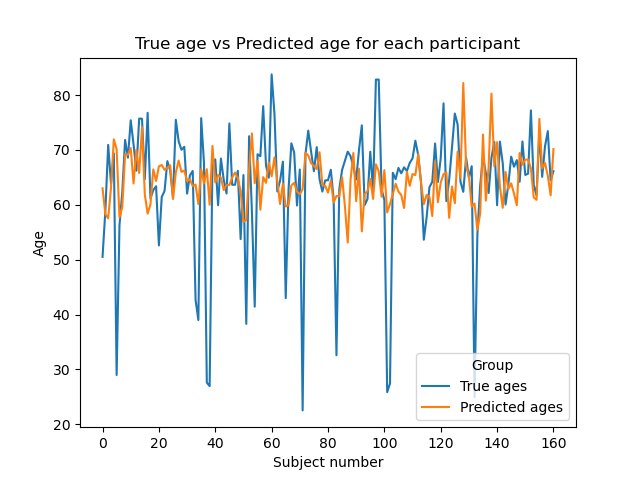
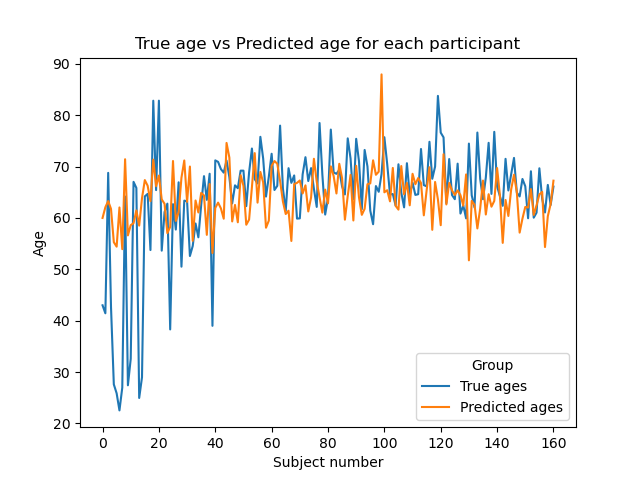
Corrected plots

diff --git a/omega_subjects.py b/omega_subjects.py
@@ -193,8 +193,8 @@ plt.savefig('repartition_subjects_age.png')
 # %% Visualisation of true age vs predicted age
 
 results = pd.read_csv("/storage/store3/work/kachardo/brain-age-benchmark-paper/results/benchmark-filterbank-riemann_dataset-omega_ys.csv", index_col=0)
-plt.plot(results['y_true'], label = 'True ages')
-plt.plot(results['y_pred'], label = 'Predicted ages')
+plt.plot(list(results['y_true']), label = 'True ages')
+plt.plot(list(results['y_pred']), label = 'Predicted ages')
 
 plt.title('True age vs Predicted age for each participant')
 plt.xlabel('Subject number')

+ + + + +

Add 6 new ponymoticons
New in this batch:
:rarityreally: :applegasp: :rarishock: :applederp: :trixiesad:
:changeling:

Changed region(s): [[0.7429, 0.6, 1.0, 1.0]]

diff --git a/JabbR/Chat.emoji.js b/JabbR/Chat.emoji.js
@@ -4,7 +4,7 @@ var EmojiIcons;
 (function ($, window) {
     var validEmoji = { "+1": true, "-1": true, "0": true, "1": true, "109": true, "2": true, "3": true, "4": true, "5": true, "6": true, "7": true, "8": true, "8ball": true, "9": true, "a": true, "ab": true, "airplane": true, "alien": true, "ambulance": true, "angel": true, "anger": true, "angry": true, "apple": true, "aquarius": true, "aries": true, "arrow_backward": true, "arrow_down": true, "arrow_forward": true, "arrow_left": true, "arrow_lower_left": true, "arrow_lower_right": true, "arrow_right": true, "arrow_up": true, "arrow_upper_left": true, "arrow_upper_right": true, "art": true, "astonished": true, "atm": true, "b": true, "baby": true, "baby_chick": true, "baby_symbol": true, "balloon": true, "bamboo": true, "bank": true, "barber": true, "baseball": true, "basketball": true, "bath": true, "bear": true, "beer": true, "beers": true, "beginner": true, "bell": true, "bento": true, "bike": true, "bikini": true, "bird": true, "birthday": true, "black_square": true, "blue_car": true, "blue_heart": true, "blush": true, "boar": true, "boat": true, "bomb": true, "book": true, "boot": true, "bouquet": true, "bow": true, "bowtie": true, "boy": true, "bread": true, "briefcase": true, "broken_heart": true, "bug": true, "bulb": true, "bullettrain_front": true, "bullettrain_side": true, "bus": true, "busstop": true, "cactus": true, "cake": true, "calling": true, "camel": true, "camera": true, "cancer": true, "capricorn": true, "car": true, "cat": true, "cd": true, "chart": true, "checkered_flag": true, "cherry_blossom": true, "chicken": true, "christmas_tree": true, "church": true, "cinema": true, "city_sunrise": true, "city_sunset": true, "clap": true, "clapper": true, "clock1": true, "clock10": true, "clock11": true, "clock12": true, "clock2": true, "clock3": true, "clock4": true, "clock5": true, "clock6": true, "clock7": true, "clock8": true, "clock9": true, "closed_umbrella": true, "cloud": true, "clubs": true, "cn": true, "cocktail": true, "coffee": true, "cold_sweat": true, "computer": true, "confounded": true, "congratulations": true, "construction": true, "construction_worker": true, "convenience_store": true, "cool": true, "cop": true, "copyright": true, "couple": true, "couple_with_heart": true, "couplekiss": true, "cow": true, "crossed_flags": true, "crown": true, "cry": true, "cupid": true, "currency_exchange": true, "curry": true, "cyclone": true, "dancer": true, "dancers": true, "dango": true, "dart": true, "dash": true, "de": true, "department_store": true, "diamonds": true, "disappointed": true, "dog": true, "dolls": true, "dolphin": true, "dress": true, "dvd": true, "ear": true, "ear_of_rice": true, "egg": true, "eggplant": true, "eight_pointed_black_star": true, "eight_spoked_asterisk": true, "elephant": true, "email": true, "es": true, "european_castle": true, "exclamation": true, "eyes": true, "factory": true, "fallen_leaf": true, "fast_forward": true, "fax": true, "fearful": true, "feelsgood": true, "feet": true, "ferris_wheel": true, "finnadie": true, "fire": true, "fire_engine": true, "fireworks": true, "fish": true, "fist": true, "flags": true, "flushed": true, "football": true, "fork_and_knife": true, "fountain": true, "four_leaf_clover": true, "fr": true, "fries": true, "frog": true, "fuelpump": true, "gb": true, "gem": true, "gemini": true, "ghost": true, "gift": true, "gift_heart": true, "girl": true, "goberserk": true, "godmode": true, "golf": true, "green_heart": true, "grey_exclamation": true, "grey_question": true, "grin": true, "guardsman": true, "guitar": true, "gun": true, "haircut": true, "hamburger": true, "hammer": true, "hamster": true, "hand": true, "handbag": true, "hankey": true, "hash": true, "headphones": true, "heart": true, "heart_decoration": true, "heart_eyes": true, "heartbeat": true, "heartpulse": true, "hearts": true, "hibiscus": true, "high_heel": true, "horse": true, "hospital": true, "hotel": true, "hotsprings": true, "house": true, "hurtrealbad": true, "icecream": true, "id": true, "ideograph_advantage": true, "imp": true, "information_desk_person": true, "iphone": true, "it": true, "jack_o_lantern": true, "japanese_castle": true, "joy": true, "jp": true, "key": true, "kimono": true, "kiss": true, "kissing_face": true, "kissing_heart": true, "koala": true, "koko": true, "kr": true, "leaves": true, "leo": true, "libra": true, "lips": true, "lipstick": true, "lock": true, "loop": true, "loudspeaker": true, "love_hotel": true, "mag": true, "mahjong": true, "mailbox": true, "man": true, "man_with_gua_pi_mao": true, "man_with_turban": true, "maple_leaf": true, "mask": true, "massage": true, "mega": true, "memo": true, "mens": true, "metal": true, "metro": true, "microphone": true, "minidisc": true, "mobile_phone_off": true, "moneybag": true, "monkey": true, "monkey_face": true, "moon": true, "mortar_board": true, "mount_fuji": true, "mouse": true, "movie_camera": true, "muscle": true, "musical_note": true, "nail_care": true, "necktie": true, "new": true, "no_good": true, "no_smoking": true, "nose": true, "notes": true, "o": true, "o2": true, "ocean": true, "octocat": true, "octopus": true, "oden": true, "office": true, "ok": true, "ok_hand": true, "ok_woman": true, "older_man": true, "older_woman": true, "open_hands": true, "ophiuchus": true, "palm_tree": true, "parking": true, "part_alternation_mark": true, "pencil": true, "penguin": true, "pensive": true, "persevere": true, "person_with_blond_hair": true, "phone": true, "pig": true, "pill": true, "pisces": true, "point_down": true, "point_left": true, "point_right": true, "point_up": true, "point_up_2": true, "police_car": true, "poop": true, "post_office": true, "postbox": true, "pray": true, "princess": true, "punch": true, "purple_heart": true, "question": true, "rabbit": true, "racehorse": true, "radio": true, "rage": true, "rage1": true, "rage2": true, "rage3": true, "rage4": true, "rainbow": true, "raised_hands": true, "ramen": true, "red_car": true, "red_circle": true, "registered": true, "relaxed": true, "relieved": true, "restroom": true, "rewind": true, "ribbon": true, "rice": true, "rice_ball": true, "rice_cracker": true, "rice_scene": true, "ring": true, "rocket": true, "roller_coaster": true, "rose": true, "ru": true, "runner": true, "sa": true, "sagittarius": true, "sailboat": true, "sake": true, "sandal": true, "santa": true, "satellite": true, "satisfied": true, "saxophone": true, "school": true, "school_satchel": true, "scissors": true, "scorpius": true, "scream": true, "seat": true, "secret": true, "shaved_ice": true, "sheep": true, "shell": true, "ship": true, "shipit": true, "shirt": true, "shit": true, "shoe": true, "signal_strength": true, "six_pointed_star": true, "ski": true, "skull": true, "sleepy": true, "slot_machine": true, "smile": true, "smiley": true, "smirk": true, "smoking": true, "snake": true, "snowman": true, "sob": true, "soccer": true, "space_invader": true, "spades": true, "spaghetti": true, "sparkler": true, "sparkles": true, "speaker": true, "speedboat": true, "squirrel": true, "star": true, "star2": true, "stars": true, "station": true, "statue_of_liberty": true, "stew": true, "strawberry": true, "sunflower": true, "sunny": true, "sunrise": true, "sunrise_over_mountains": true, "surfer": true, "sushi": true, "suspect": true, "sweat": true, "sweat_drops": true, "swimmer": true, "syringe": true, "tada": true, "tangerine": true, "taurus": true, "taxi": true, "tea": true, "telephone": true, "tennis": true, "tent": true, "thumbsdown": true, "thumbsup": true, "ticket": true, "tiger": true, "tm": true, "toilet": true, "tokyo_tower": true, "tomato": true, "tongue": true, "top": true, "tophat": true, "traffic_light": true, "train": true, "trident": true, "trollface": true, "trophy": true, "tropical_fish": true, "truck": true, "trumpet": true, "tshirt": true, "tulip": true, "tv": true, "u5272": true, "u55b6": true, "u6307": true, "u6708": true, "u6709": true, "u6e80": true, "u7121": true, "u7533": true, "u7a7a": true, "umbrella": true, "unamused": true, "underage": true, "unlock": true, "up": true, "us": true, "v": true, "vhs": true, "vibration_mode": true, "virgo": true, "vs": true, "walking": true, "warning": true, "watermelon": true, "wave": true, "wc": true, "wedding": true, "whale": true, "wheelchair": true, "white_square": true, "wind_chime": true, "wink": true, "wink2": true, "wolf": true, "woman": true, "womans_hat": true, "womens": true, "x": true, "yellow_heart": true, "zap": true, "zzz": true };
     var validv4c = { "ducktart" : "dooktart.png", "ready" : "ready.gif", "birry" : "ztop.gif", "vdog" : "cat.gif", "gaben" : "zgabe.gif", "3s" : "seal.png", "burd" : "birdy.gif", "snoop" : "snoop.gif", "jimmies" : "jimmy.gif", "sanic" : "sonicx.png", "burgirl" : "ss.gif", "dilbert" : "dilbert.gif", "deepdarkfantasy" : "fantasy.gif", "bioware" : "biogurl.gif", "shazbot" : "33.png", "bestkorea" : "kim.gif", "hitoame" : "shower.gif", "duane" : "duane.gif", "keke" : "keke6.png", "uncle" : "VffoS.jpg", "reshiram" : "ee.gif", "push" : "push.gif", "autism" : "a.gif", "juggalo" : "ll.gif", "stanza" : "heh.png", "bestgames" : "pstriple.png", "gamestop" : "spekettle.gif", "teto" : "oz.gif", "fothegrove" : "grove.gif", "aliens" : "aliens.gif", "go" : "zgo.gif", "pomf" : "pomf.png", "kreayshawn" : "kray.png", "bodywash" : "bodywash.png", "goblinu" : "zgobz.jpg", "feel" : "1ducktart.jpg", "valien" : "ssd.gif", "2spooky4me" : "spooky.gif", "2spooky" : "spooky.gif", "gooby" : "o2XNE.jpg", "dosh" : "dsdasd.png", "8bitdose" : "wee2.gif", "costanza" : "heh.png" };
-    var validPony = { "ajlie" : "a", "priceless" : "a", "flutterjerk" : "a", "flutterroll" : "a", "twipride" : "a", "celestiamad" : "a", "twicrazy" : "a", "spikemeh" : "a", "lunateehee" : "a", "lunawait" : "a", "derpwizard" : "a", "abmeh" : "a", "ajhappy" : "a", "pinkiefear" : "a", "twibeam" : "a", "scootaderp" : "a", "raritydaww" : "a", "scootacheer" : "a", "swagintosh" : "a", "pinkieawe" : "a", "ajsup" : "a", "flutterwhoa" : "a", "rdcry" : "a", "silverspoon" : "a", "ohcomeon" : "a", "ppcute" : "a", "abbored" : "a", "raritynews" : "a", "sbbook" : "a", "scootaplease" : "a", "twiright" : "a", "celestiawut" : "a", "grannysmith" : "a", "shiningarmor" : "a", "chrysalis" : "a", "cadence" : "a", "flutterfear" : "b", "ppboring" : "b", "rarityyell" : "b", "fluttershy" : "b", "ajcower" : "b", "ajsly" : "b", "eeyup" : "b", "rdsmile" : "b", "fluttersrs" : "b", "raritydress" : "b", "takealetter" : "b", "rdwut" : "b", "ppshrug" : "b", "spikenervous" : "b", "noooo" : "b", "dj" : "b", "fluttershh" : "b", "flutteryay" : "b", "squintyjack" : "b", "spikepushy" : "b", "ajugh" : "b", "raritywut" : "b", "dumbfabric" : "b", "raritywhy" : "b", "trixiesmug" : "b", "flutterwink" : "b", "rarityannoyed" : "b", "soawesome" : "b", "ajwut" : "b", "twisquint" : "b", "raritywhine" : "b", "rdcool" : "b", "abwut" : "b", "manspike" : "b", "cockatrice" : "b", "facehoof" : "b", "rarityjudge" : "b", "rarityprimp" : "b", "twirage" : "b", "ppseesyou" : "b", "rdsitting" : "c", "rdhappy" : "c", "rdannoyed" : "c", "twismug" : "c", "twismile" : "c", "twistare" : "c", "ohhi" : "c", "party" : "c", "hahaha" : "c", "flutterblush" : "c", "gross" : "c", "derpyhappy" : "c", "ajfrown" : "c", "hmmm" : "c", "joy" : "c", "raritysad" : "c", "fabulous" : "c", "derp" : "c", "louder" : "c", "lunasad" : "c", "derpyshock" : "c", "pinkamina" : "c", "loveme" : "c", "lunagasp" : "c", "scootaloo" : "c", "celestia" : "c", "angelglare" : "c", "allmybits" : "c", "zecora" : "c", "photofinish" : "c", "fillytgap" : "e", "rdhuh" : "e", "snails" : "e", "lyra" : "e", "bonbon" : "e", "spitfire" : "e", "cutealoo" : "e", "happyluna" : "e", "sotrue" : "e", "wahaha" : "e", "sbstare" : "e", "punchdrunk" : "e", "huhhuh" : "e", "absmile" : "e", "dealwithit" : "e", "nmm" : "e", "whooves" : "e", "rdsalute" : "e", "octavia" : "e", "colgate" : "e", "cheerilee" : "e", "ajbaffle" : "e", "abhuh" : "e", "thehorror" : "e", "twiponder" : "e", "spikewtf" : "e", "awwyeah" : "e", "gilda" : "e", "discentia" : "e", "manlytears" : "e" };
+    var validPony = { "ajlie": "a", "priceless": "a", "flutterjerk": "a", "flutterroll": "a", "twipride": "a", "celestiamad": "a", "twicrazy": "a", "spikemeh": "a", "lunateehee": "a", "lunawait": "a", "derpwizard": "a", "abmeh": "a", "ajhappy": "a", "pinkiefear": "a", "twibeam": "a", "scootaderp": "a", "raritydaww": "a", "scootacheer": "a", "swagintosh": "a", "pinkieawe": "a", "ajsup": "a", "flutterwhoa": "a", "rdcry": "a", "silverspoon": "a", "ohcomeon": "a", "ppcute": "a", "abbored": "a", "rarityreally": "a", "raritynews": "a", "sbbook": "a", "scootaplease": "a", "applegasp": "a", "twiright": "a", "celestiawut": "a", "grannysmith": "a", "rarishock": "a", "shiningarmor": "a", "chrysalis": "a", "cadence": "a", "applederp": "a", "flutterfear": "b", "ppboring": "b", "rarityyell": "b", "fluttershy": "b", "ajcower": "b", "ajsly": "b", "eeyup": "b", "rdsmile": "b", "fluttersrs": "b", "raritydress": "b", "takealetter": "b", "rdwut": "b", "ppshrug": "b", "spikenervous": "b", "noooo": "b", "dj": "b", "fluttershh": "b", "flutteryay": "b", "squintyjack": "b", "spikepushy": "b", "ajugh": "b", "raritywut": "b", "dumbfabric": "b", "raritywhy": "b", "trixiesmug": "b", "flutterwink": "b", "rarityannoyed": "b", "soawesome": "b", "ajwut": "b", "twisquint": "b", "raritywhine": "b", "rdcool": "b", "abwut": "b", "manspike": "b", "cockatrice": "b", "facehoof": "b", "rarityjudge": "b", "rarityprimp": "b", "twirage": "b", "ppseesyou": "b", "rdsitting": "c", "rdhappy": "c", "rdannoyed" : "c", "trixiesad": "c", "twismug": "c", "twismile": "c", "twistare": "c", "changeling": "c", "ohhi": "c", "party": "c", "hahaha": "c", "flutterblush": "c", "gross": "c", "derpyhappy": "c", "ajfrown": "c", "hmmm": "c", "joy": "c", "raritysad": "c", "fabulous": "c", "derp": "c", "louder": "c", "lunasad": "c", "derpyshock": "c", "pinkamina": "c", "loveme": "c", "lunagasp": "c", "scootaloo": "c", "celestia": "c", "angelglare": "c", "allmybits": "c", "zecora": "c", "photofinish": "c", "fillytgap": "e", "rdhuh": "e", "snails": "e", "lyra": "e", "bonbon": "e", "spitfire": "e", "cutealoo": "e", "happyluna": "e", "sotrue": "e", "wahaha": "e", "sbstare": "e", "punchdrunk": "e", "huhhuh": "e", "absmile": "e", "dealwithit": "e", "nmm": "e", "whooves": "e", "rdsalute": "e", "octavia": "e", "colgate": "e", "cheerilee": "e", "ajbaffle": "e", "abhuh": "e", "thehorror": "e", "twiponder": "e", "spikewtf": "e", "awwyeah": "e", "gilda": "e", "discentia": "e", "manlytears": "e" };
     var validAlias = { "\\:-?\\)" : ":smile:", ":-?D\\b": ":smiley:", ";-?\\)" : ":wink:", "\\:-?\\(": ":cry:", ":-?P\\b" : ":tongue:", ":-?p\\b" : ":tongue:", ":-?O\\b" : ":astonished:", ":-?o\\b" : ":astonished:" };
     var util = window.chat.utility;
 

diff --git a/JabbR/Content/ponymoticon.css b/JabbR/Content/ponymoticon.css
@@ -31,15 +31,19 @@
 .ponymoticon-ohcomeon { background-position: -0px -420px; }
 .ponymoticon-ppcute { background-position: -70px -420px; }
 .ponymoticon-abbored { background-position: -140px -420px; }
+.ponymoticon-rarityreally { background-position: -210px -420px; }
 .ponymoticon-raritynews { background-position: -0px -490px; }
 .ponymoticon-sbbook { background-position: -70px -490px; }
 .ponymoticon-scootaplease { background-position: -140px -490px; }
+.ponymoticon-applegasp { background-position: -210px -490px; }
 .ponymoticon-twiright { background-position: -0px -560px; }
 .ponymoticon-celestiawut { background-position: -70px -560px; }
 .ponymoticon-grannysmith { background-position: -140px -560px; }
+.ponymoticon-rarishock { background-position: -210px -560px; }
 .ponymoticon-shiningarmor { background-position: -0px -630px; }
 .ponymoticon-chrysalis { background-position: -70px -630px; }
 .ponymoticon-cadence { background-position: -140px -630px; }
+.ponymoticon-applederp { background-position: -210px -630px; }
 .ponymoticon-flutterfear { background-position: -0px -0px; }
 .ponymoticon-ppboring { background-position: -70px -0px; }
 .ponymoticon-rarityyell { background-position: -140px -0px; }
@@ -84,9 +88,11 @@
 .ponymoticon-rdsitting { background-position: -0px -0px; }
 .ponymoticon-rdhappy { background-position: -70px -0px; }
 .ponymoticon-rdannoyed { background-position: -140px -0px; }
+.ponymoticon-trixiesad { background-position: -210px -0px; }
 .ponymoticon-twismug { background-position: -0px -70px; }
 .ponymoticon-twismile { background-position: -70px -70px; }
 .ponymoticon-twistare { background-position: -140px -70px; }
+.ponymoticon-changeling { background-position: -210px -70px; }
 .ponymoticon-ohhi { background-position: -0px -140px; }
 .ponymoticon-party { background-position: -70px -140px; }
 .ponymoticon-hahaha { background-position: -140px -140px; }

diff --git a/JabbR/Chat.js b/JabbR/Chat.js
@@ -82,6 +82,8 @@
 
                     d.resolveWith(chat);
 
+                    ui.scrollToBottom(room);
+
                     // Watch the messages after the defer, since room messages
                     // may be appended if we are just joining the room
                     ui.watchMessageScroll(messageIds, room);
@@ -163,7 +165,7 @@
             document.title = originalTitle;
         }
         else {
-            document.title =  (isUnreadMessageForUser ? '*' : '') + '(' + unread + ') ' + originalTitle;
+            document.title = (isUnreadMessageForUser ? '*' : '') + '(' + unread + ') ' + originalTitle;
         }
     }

+ + + + +

▶ Activity
Restate word for word only the lines above from the line containing "Corrected plots" to the line containing "plt.xlabel('Subject number')", both of them included.

▶ Response area
Corrected plots

diff --git a/omega_subjects.py b/omega_subjects.py
@@ -193,8 +193,8 @@ plt.savefig('repartition_subjects_age.png')
 # %% Visualisation of true age vs predicted age
 
 results = pd.read_csv("/storage/store3/work/kachardo/brain-age-benchmark-paper/results/benchmark-filterbank-riemann_dataset-omega_ys.csv", index_col=0)
-plt.plot(results['y_true'], label = 'True ages')
-plt.plot(results['y_pred'], label = 'Predicted ages')
+plt.plot(list(results['y_true']), label = 'True ages')
+plt.plot(list(results['y_pred']), label = 'Predicted ages')
 
 plt.title('True age vs Predicted age for each participant')
 plt.xlabel('Subject number')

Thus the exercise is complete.